I’m guessing most of you have considered (or have) traveled abroad. I’m also guessing many of you (or someone you know) has considered (or has) lived abroad.
The prospect of doing so can be fraught with excitement and concern. How can I leave my family, friends, and home? Will it be uncomfortable living in an unfamiliar place? How will I make it work financially? How will I make a living in this new country?
Aha. Here’s where teaching English comes in–and this is where ESLauthority.com comes in.
A couple of months back, Quincy Smith–an Atlanta native currently living in China–contributed a story to The Periphery about his experiences teaching and traveling in China. In it, I asked Quincy how others could do the same. He answered this, in part, by introducing his website ESLauthority.com.
Seeing the need for one-stop resource for all things teaching ESL (English as a Second Language), he created a website to answer questions about how to teach abroad and where to find a job.
But Quincy had a question he wanted someone else to answer: What will I do when I return home?
Quincy wondered this when seeing fellow English teachers worry about their upcoming transition back to their home countries. So he asked about this issue to the guest of his latest interview on his website.
His guest: Me.
In addition to browsing the various resources on ESLauthority.com, enjoy our discussion about how to leverage your experience abroad:
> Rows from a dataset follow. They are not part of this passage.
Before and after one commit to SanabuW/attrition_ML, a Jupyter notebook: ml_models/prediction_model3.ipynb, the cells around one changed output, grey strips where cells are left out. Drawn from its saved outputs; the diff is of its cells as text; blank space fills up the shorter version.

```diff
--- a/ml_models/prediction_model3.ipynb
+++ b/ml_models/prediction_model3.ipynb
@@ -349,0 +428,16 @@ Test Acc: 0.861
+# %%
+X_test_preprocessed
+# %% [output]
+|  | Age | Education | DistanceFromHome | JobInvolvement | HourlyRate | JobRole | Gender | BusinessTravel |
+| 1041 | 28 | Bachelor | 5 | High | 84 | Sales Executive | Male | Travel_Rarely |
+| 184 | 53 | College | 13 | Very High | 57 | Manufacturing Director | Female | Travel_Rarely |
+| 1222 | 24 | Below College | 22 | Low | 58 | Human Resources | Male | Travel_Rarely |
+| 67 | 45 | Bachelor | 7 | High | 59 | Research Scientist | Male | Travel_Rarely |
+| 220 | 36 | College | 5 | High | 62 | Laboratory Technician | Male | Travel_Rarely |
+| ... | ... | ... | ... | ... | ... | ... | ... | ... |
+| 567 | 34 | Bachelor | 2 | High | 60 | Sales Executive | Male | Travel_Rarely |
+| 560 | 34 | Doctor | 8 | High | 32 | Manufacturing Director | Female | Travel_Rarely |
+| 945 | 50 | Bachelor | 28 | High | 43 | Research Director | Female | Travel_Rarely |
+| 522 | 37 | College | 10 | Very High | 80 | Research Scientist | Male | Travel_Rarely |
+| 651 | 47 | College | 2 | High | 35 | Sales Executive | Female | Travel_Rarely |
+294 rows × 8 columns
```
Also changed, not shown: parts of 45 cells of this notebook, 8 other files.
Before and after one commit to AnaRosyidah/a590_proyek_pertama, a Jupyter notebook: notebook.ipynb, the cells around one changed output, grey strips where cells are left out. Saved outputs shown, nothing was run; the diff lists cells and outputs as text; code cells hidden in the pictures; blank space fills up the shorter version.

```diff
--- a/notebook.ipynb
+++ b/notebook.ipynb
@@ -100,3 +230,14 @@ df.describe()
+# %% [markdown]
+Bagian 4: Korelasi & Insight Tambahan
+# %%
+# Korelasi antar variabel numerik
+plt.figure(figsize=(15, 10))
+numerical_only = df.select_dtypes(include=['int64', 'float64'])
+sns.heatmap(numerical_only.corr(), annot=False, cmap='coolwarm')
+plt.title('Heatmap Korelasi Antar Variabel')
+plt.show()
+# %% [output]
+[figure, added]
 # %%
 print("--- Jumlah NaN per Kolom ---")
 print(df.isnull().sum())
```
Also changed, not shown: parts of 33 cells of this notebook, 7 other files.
If you have any questions or thoughts of your own about teaching abroad, please comment below. And if you’d like to share your story on The Periphery, please email me at firstname.lastname@example.org. We’d love to hear all about your insights and adventures.